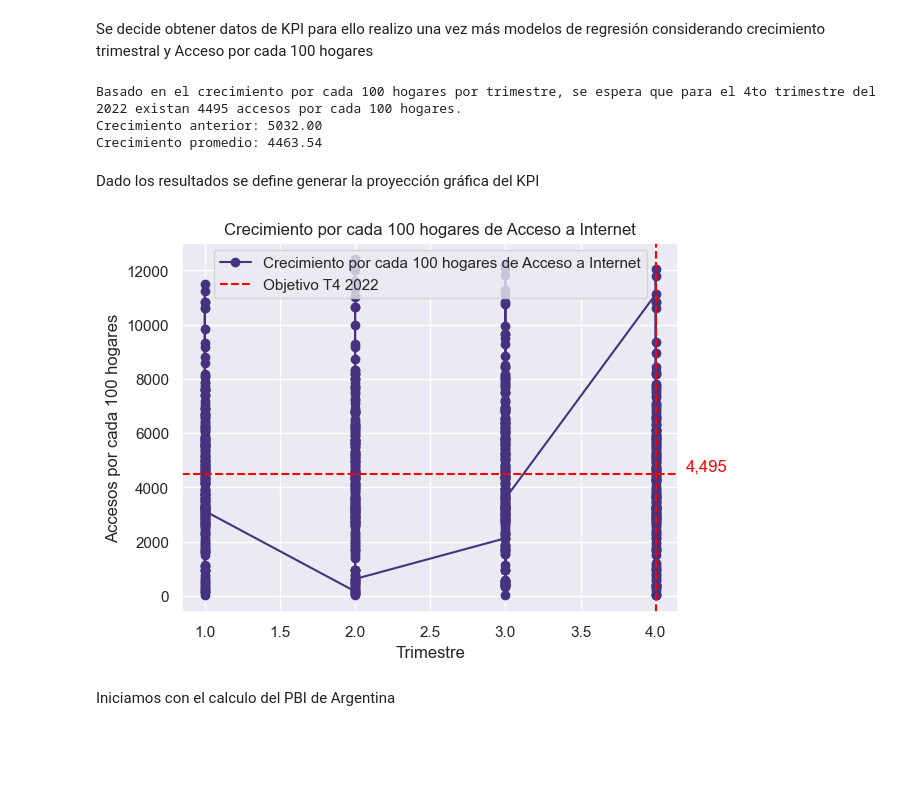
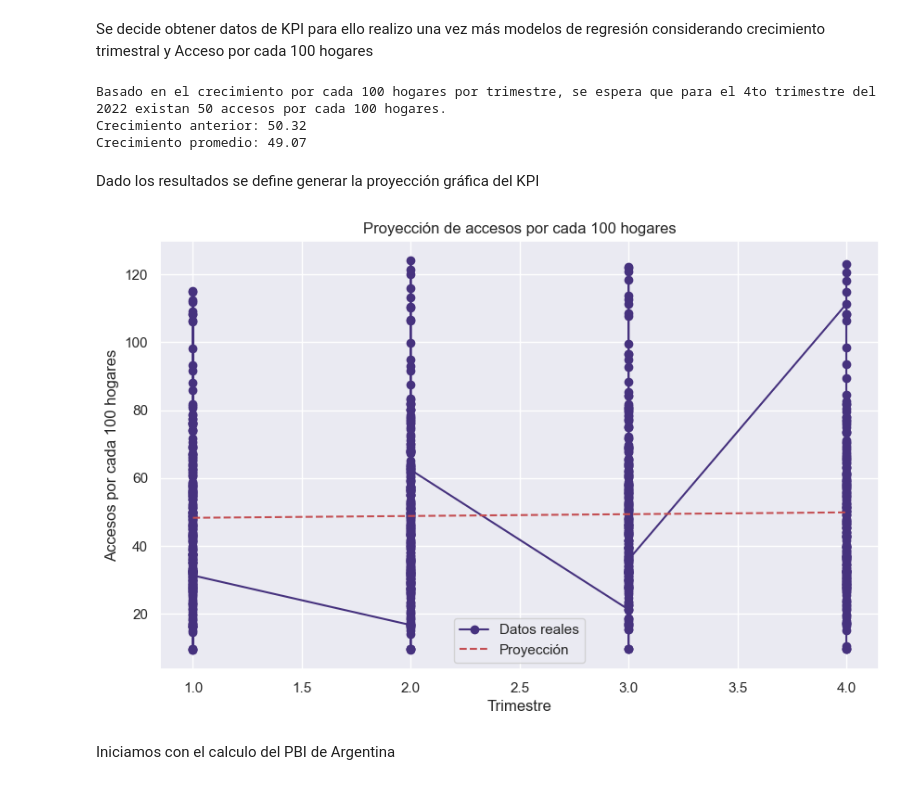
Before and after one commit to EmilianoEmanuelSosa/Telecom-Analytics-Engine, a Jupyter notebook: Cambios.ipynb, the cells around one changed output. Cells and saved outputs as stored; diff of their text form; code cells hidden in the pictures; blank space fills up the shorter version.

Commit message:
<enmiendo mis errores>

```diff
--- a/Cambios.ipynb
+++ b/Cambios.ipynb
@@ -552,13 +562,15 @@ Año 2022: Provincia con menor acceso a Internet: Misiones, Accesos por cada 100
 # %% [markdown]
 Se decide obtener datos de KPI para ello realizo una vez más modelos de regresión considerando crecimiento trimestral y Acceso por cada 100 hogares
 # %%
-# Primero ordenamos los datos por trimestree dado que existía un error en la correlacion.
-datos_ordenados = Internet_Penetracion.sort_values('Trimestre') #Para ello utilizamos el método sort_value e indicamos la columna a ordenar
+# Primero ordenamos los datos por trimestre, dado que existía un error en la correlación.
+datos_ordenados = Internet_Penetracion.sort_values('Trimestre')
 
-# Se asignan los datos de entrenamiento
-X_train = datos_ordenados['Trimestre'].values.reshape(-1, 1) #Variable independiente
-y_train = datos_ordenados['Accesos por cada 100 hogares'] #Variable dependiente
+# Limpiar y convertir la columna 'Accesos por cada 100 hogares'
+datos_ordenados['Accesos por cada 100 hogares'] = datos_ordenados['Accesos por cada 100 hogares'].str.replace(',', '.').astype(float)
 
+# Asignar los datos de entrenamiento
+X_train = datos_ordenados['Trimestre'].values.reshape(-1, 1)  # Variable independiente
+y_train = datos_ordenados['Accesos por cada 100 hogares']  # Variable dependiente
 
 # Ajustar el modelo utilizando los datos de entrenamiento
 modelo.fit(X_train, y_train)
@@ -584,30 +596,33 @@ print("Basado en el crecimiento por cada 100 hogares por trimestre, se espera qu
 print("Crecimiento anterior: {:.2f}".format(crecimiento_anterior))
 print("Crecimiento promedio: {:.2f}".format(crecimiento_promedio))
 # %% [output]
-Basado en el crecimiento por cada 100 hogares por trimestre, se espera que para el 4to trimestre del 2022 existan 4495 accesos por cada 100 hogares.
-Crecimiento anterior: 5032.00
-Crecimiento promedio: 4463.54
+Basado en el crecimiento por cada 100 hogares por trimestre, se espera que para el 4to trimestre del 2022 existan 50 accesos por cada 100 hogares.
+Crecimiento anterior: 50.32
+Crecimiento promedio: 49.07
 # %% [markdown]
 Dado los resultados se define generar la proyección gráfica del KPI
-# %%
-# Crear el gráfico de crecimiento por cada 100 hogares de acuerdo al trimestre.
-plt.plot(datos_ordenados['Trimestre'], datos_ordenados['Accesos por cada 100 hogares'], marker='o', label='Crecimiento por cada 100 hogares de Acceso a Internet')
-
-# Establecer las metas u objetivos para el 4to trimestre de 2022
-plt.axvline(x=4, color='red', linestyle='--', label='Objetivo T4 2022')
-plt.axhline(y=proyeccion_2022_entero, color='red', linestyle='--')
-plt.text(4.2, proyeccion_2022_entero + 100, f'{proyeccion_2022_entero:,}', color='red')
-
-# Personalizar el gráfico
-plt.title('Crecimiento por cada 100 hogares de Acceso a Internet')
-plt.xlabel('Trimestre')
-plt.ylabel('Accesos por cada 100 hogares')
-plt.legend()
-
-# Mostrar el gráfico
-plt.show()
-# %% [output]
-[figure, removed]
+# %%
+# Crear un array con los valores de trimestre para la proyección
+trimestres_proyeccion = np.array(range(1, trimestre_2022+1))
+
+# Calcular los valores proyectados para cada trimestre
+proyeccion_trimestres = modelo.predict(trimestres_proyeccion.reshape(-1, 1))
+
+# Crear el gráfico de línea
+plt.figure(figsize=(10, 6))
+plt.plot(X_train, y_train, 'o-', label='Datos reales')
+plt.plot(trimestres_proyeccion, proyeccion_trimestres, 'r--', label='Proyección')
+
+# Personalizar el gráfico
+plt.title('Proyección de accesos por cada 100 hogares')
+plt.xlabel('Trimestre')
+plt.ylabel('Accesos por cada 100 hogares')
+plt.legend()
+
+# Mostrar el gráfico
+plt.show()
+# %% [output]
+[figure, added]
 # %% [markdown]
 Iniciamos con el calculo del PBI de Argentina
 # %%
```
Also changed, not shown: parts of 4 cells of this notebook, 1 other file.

+++++

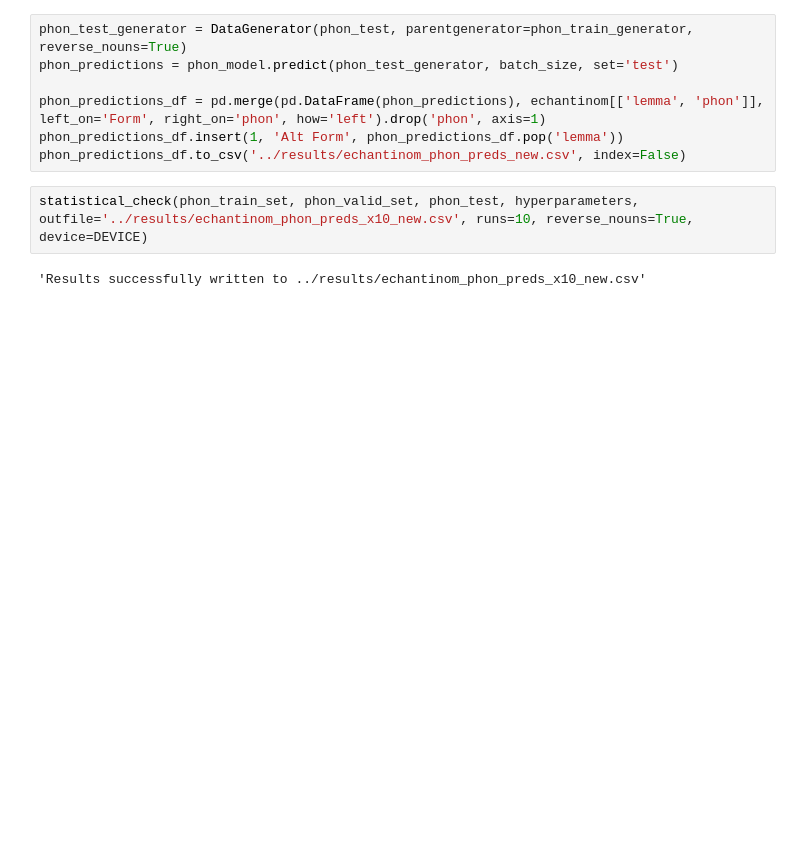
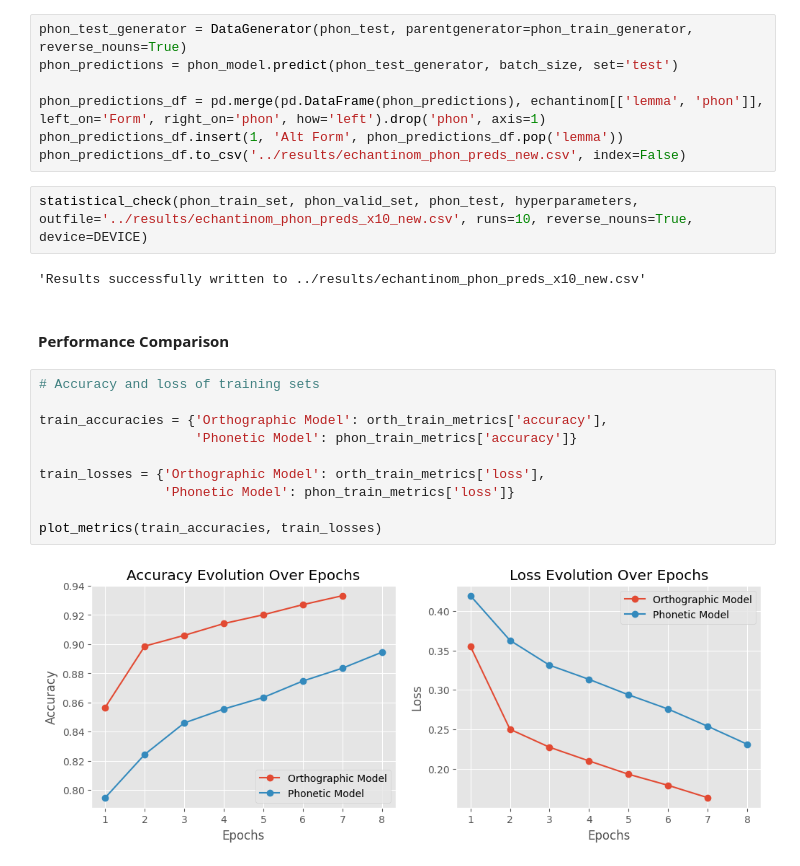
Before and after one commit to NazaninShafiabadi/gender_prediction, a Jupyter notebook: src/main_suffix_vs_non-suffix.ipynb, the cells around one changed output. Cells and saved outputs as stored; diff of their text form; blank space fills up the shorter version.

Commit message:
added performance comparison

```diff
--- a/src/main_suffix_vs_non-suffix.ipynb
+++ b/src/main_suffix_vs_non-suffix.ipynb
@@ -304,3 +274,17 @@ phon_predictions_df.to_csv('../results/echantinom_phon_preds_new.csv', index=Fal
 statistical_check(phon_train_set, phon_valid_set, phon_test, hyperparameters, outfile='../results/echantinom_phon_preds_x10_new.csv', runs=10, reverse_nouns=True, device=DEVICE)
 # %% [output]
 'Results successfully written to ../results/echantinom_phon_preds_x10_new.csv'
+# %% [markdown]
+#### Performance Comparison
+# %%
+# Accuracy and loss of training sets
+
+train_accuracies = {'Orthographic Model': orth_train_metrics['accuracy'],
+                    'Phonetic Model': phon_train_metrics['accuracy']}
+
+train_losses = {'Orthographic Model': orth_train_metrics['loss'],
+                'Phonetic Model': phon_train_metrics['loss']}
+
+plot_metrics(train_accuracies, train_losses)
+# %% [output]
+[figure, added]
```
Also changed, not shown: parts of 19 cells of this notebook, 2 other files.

+++++

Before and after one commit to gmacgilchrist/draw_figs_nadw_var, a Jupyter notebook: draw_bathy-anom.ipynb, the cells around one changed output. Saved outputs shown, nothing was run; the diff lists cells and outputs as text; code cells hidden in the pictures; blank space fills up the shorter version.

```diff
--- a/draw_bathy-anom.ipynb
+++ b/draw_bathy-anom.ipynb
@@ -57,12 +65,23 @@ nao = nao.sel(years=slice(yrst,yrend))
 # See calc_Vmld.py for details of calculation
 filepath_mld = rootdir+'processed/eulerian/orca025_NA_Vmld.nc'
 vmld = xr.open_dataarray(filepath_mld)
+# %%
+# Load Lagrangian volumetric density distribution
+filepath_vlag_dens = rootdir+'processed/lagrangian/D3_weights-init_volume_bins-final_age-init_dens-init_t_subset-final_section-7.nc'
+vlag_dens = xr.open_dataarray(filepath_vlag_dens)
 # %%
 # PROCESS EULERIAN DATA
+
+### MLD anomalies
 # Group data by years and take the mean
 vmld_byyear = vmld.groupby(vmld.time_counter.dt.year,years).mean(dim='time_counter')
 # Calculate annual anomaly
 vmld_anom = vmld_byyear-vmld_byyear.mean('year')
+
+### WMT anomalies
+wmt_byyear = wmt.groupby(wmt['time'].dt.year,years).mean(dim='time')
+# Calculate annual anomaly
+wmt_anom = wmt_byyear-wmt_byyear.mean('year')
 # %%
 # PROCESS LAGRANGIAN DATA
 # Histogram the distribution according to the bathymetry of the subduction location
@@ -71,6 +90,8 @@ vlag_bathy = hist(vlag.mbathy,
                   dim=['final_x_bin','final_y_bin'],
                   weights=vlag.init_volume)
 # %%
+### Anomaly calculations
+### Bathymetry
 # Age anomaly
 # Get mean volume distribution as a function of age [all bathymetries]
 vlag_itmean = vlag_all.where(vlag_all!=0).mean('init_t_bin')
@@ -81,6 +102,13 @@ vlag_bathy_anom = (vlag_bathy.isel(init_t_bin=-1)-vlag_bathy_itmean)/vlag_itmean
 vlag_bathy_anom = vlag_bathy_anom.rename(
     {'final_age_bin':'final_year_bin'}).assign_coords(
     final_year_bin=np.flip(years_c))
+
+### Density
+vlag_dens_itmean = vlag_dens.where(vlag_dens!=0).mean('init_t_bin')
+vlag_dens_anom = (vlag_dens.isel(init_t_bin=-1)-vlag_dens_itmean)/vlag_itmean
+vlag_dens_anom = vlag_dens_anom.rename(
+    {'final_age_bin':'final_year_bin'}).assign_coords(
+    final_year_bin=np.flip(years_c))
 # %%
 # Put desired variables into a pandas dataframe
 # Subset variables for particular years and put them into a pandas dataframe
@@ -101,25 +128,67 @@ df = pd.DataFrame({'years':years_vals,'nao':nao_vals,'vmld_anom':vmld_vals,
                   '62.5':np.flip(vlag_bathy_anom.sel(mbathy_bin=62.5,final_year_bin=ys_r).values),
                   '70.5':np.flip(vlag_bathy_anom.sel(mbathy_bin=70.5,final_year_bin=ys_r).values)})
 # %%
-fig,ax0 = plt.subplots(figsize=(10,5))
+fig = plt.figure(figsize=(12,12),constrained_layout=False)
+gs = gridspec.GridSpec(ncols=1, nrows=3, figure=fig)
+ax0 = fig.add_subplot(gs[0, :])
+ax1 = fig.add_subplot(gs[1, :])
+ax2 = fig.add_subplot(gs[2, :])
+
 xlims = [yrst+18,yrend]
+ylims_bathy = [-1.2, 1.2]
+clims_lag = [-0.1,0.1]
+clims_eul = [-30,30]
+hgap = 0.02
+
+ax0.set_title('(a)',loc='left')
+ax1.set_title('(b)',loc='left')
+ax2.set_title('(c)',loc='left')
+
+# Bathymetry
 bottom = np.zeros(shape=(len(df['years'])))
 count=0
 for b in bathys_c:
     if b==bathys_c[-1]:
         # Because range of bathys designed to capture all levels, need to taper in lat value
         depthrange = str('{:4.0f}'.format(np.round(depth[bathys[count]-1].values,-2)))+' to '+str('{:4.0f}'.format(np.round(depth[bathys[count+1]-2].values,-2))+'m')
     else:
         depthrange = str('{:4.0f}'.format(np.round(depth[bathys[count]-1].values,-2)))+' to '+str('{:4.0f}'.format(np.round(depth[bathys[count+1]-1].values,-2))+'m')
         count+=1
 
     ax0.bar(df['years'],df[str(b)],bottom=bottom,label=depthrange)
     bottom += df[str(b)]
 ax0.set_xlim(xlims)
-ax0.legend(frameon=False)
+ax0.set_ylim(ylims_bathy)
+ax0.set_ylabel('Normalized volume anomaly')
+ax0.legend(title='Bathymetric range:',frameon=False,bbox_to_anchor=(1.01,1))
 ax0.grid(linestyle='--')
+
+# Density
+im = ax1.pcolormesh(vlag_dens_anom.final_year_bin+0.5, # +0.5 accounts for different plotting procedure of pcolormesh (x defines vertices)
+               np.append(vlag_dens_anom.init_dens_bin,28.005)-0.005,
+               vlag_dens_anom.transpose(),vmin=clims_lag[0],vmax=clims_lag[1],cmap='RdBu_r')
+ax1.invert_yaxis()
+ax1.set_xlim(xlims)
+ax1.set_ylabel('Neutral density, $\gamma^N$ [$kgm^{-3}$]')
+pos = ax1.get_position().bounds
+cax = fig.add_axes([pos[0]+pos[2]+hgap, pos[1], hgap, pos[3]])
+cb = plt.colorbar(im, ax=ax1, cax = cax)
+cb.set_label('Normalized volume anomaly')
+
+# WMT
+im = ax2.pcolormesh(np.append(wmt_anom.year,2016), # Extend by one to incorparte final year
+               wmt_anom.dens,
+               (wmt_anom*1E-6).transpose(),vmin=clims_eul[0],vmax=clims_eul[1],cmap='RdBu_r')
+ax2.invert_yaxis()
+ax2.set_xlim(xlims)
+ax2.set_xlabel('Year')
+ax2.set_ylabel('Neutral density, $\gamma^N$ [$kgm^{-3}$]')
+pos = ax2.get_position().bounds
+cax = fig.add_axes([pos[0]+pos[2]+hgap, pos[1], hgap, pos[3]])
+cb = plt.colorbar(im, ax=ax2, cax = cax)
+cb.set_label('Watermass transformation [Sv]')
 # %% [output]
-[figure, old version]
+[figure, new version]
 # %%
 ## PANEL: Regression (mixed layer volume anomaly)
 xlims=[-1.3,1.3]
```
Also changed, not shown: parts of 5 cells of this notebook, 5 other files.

+++++

# [Prompt]
For each line in the records that holds "print", show that line as it stands.

# [Response below]
@@ -584,30 +596,33 @@ print("Basado en el crecimiento por cada 100 hogares por trimestre, se espera qu
 print("Crecimiento anterior: {:.2f}".format(crecimiento_anterior))
 print("Crecimiento promedio: {:.2f}".format(crecimiento_promedio))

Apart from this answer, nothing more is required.